§ WHAT YOU WILL DO
Where the data below shows a picture, leave that picture out and copy the rest exactly.

Segment Open

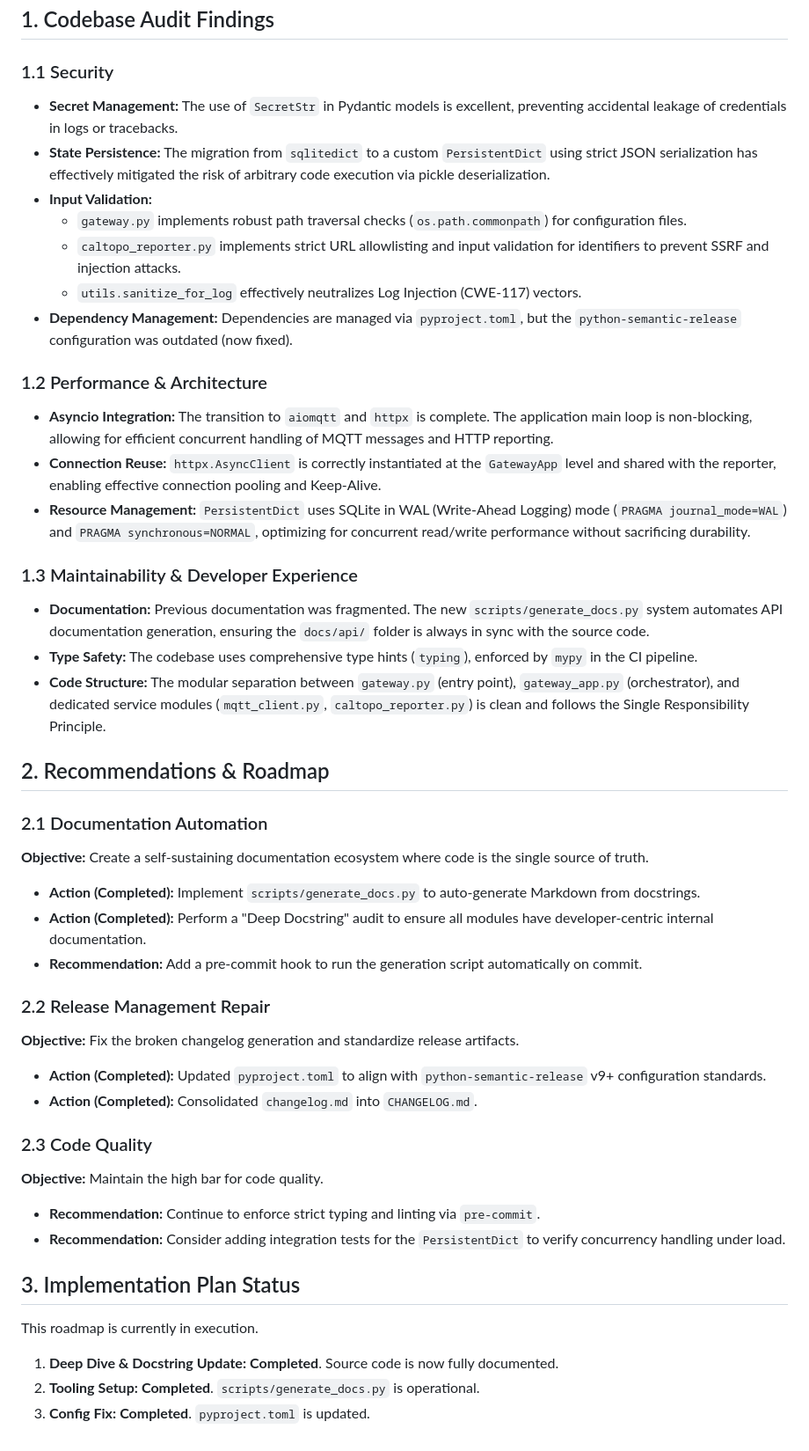
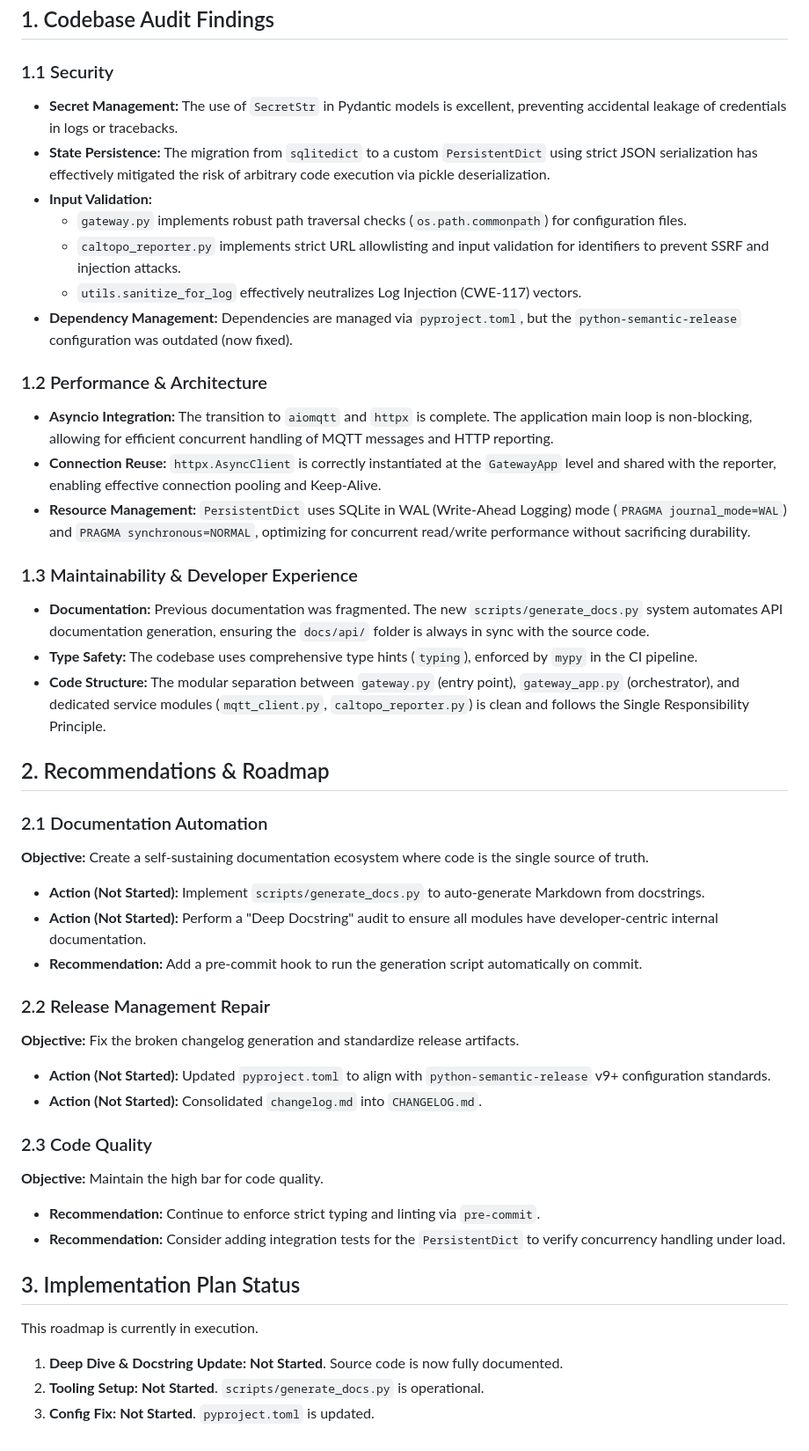
Before and after one commit to clayauld/meshtopo, a Markdown page: docs/engineering_review.md, the part around the change. Shown at 88% size. Rendered like a GitHub page.

Commit message:
moved all engineering review status to "not started"

```diff
--- a/docs/engineering_review.md
+++ b/docs/engineering_review.md
@@ -10,25 +10,25 @@ This second cycle of engineering review focuses on **Developer Experience (DX)**
 
 ### 1.1 Security
 
-* **Secret Management:** The use of `SecretStr` in Pydantic models is excellent, preventing accidental leakage of credentials in logs or tracebacks.
-* **State Persistence:** The migration from `sqlitedict` to a custom `PersistentDict` using strict JSON serialization has effectively mitigated the risk of arbitrary code execution via pickle deserialization.
-* **Input Validation:**
-  * `gateway.py` implements robust path traversal checks (`os.path.commonpath`) for configuration files.
-  * `caltopo_reporter.py` implements strict URL allowlisting and input validation for identifiers to prevent SSRF and injection attacks.
-  * `utils.sanitize_for_log` effectively neutralizes Log Injection (CWE-117) vectors.
-* **Dependency Management:** Dependencies are managed via `pyproject.toml`, but the `python-semantic-release` configuration was outdated (now fixed).
+- **Secret Management:** The use of `SecretStr` in Pydantic models is excellent, preventing accidental leakage of credentials in logs or tracebacks.
+- **State Persistence:** The migration from `sqlitedict` to a custom `PersistentDict` using strict JSON serialization has effectively mitigated the risk of arbitrary code execution via pickle deserialization.
+- **Input Validation:**
+  - `gateway.py` implements robust path traversal checks (`os.path.commonpath`) for configuration files.
+  - `caltopo_reporter.py` implements strict URL allowlisting and input validation for identifiers to prevent SSRF and injection attacks.
+  - `utils.sanitize_for_log` effectively neutralizes Log Injection (CWE-117) vectors.
+- **Dependency Management:** Dependencies are managed via `pyproject.toml`, but the `python-semantic-release` configuration was outdated (now fixed).
 
 ### 1.2 Performance & Architecture
 
-* **Asyncio Integration:** The transition to `aiomqtt` and `httpx` is complete. The application main loop is non-blocking, allowing for efficient concurrent handling of MQTT messages and HTTP reporting.
-* **Connection Reuse:** `httpx.AsyncClient` is correctly instantiated at the `GatewayApp` level and shared with the reporter, enabling effective connection pooling and Keep-Alive.
-* **Resource Management:** `PersistentDict` uses SQLite in WAL (Write-Ahead Logging) mode (`PRAGMA journal_mode=WAL`) and `PRAGMA synchronous=NORMAL`, optimizing for concurrent read/write performance without sacrificing durability.
+- **Asyncio Integration:** The transition to `aiomqtt` and `httpx` is complete. The application main loop is non-blocking, allowing for efficient concurrent handling of MQTT messages and HTTP reporting.
+- **Connection Reuse:** `httpx.AsyncClient` is correctly instantiated at the `GatewayApp` level and shared with the reporter, enabling effective connection pooling and Keep-Alive.
+- **Resource Management:** `PersistentDict` uses SQLite in WAL (Write-Ahead Logging) mode (`PRAGMA journal_mode=WAL`) and `PRAGMA synchronous=NORMAL`, optimizing for concurrent read/write performance without sacrificing durability.
 
 ### 1.3 Maintainability & Developer Experience
 
-* **Documentation:** Previous documentation was fragmented. The new `scripts/generate_docs.py` system automates API documentation generation, ensuring the `docs/api/` folder is always in sync with the source code.
-* **Type Safety:** The codebase uses comprehensive type hints (`typing`), enforced by `mypy` in the CI pipeline.
-* **Code Structure:** The modular separation between `gateway.py` (entry point), `gateway_app.py` (orchestrator), and dedicated service modules (`mqtt_client.py`, `caltopo_reporter.py`) is clean and follows the Single Responsibility Principle.
+- **Documentation:** Previous documentation was fragmented. The new `scripts/generate_docs.py` system automates API documentation generation, ensuring the `docs/api/` folder is always in sync with the source code.
+- **Type Safety:** The codebase uses comprehensive type hints (`typing`), enforced by `mypy` in the CI pipeline.
+- **Code Structure:** The modular separation between `gateway.py` (entry point), `gateway_app.py` (orchestrator), and dedicated service modules (`mqtt_client.py`, `caltopo_reporter.py`) is clean and follows the Single Responsibility Principle.
 
 ## 2. Recommendations & Roadmap
 
@@ -36,28 +36,28 @@ This second cycle of engineering review focuses on **Developer Experience (DX)**
 
 **Objective:** Create a self-sustaining documentation ecosystem where code is the single source of truth.
 
-* **Action (Completed):** Implement `scripts/generate_docs.py` to auto-generate Markdown from docstrings.
-* **Action (Completed):** Perform a "Deep Docstring" audit to ensure all modules have developer-centric internal documentation.
-* **Recommendation:** Add a pre-commit hook to run the generation script automatically on commit.
+- **Action (Not Started):** Implement `scripts/generate_docs.py` to auto-generate Markdown from docstrings.
+- **Action (Not Started):** Perform a "Deep Docstring" audit to ensure all modules have developer-centric internal documentation.
+- **Recommendation:** Add a pre-commit hook to run the generation script automatically on commit.
 
 ### 2.2 Release Management Repair
 
 **Objective:** Fix the broken changelog generation and standardize release artifacts.
 
-* **Action (Completed):** Updated `pyproject.toml` to align with `python-semantic-release` v9+ configuration standards.
-* **Action (Completed):** Consolidated `changelog.md` into `CHANGELOG.md`.
+- **Action (Not Started):** Updated `pyproject.toml` to align with `python-semantic-release` v9+ configuration standards.
+- **Action (Not Started):** Consolidated `changelog.md` into `CHANGELOG.md`.
 
 ### 2.3 Code Quality
 
 **Objective:** Maintain the high bar for code quality.
 
-* **Recommendation:** Continue to enforce strict typing and linting via `pre-commit`.
-* **Recommendation:** Consider adding integration tests for the `PersistentDict` to verify concurrency handling under load.
+- **Recommendation:** Continue to enforce strict typing and linting via `pre-commit`.
+- **Recommendation:** Consider adding integration tests for the `PersistentDict` to verify concurrency handling under load.
 
 ## 3. Implementation Plan Status
 
 This roadmap is currently in execution.
 
-1. **Deep Dive & Docstring Update:** **Completed**. Source code is now fully documented.
-2. **Tooling Setup:** **Completed**. `scripts/generate_docs.py` is operational.
-3. **Config Fix:** **Completed**. `pyproject.toml` is updated.
+1. **Deep Dive & Docstring Update:** **Not Started**. Source code is now fully documented.
+2. **Tooling Setup:** **Not Started**. `scripts/generate_docs.py` is operational.
+3. **Config Fix:** **Not Started**. `pyproject.toml` is updated.
```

Segment Closed

§ PROBLEM SOLUTION
Before and after one commit to clayauld/meshtopo, a Markdown page: docs/engineering_review.md, the part around the change. Shown at 88% size. Rendered like a GitHub page.

Commit message:
moved all engineering review status to "not started"

```diff
--- a/docs/engineering_review.md
+++ b/docs/engineering_review.md
@@ -10,25 +10,25 @@ This second cycle of engineering review focuses on **Developer Experience (DX)**
 
 ### 1.1 Security
 
-* **Secret Management:** The use of `SecretStr` in Pydantic models is excellent, preventing accidental leakage of credentials in logs or tracebacks.
-* **State Persistence:** The migration from `sqlitedict` to a custom `PersistentDict` using strict JSON serialization has effectively mitigated the risk of arbitrary code execution via pickle deserialization.
-* **Input Validation:**
-  * `gateway.py` implements robust path traversal checks (`os.path.commonpath`) for configuration files.
-  * `caltopo_reporter.py` implements strict URL allowlisting and input validation for identifiers to prevent SSRF and injection attacks.
-  * `utils.sanitize_for_log` effectively neutralizes Log Injection (CWE-117) vectors.
-* **Dependency Management:** Dependencies are managed via `pyproject.toml`, but the `python-semantic-release` configuration was outdated (now fixed).
+- **Secret Management:** The use of `SecretStr` in Pydantic models is excellent, preventing accidental leakage of credentials in logs or tracebacks.
+- **State Persistence:** The migration from `sqlitedict` to a custom `PersistentDict` using strict JSON serialization has effectively mitigated the risk of arbitrary code execution via pickle deserialization.
+- **Input Validation:**
+  - `gateway.py` implements robust path traversal checks (`os.path.commonpath`) for configuration files.
+  - `caltopo_reporter.py` implements strict URL allowlisting and input validation for identifiers to prevent SSRF and injection attacks.
+  - `utils.sanitize_for_log` effectively neutralizes Log Injection (CWE-117) vectors.
+- **Dependency Management:** Dependencies are managed via `pyproject.toml`, but the `python-semantic-release` configuration was outdated (now fixed).
 
 ### 1.2 Performance & Architecture
 
-* **Asyncio Integration:** The transition to `aiomqtt` and `httpx` is complete. The application main loop is non-blocking, allowing for efficient concurrent handling of MQTT messages and HTTP reporting.
-* **Connection Reuse:** `httpx.AsyncClient` is correctly instantiated at the `GatewayApp` level and shared with the reporter, enabling effective connection pooling and Keep-Alive.
-* **Resource Management:** `PersistentDict` uses SQLite in WAL (Write-Ahead Logging) mode (`PRAGMA journal_mode=WAL`) and `PRAGMA synchronous=NORMAL`, optimizing for concurrent read/write performance without sacrificing durability.
+- **Asyncio Integration:** The transition to `aiomqtt` and `httpx` is complete. The application main loop is non-blocking, allowing for efficient concurrent handling of MQTT messages and HTTP reporting.
+- **Connection Reuse:** `httpx.AsyncClient` is correctly instantiated at the `GatewayApp` level and shared with the reporter, enabling effective connection pooling and Keep-Alive.
+- **Resource Management:** `PersistentDict` uses SQLite in WAL (Write-Ahead Logging) mode (`PRAGMA journal_mode=WAL`) and `PRAGMA synchronous=NORMAL`, optimizing for concurrent read/write performance without sacrificing durability.
 
 ### 1.3 Maintainability & Developer Experience
 
-* **Documentation:** Previous documentation was fragmented. The new `scripts/generate_docs.py` system automates API documentation generation, ensuring the `docs/api/` folder is always in sync with the source code.
-* **Type Safety:** The codebase uses comprehensive type hints (`typing`), enforced by `mypy` in the CI pipeline.
-* **Code Structure:** The modular separation between `gateway.py` (entry point), `gateway_app.py` (orchestrator), and dedicated service modules (`mqtt_client.py`, `caltopo_reporter.py`) is clean and follows the Single Responsibility Principle.
+- **Documentation:** Previous documentation was fragmented. The new `scripts/generate_docs.py` system automates API documentation generation, ensuring the `docs/api/` folder is always in sync with the source code.
+- **Type Safety:** The codebase uses comprehensive type hints (`typing`), enforced by `mypy` in the CI pipeline.
+- **Code Structure:** The modular separation between `gateway.py` (entry point), `gateway_app.py` (orchestrator), and dedicated service modules (`mqtt_client.py`, `caltopo_reporter.py`) is clean and follows the Single Responsibility Principle.
 
 ## 2. Recommendations & Roadmap
 
@@ -36,28 +36,28 @@ This second cycle of engineering review focuses on **Developer Experience (DX)**
 
 **Objective:** Create a self-sustaining documentation ecosystem where code is the single source of truth.
 
-* **Action (Completed):** Implement `scripts/generate_docs.py` to auto-generate Markdown from docstrings.
-* **Action (Completed):** Perform a "Deep Docstring" audit to ensure all modules have developer-centric internal documentation.
-* **Recommendation:** Add a pre-commit hook to run the generation script automatically on commit.
+- **Action (Not Started):** Implement `scripts/generate_docs.py` to auto-generate Markdown from docstrings.
+- **Action (Not Started):** Perform a "Deep Docstring" audit to ensure all modules have developer-centric internal documentation.
+- **Recommendation:** Add a pre-commit hook to run the generation script automatically on commit.
 
 ### 2.2 Release Management Repair
 
 **Objective:** Fix the broken changelog generation and standardize release artifacts.
 
-* **Action (Completed):** Updated `pyproject.toml` to align with `python-semantic-release` v9+ configuration standards.
-* **Action (Completed):** Consolidated `changelog.md` into `CHANGELOG.md`.
+- **Action (Not Started):** Updated `pyproject.toml` to align with `python-semantic-release` v9+ configuration standards.
+- **Action (Not Started):** Consolidated `changelog.md` into `CHANGELOG.md`.
 
 ### 2.3 Code Quality
 
 **Objective:** Maintain the high bar for code quality.
 
-* **Recommendation:** Continue to enforce strict typing and linting via `pre-commit`.
-* **Recommendation:** Consider adding integration tests for the `PersistentDict` to verify concurrency handling under load.
+- **Recommendation:** Continue to enforce strict typing and linting via `pre-commit`.
+- **Recommendation:** Consider adding integration tests for the `PersistentDict` to verify concurrency handling under load.
 
 ## 3. Implementation Plan Status
 
 This roadmap is currently in execution.
 
-1. **Deep Dive & Docstring Update:** **Completed**. Source code is now fully documented.
-2. **Tooling Setup:** **Completed**. `scripts/generate_docs.py` is operational.
-3. **Config Fix:** **Completed**. `pyproject.toml` is updated.
+1. **Deep Dive & Docstring Update:** **Not Started**. Source code is now fully documented.
+2. **Tooling Setup:** **Not Started**. `scripts/generate_docs.py` is operational.
+3. **Config Fix:** **Not Started**. `pyproject.toml` is updated.
```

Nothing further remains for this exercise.